-- Records provided follows --
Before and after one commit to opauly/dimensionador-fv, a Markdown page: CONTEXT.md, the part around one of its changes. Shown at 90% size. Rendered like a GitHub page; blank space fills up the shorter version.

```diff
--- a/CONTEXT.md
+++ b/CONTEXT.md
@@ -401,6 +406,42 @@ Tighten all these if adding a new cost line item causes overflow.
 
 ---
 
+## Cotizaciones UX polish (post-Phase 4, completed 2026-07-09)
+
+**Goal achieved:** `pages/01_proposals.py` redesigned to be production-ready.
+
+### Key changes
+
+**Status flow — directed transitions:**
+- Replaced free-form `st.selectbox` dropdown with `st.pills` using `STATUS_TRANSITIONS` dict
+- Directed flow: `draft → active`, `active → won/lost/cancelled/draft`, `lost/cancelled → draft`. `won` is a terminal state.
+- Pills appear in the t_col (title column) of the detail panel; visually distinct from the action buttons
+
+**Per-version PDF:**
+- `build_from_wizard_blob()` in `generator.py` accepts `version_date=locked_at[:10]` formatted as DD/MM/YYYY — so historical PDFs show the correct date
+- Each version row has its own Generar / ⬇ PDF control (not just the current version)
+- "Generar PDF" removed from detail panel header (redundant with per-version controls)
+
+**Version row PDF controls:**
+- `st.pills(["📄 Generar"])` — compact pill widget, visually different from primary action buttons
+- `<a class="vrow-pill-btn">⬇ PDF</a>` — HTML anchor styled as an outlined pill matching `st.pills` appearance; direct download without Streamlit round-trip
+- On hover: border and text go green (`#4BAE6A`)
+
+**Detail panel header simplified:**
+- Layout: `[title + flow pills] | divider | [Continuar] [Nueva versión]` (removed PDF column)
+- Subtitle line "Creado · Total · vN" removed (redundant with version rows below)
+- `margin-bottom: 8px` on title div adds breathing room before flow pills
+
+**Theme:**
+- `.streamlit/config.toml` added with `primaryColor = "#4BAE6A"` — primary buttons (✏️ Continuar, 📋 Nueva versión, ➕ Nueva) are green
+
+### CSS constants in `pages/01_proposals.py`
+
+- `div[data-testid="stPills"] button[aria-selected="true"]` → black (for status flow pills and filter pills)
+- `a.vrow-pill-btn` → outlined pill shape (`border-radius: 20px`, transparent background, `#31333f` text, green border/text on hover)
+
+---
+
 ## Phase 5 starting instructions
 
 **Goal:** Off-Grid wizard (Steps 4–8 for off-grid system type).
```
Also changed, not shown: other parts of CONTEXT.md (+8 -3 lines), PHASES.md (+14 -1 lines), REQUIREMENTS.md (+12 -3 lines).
-- Records provided concluded --
- [Activity] Within the data above, filter for lines containing the word "vrow" and copy each one.

- [Reply]
+- `<a class="vrow-pill-btn">⬇ PDF</a>` — HTML anchor styled as an outlined pill matching `st.pills` appearance; direct download without Streamlit round-trip
+- `a.vrow-pill-btn` → outlined pill shape (`border-radius: 20px`, transparent background, `#31333f` text, green border/text on hover)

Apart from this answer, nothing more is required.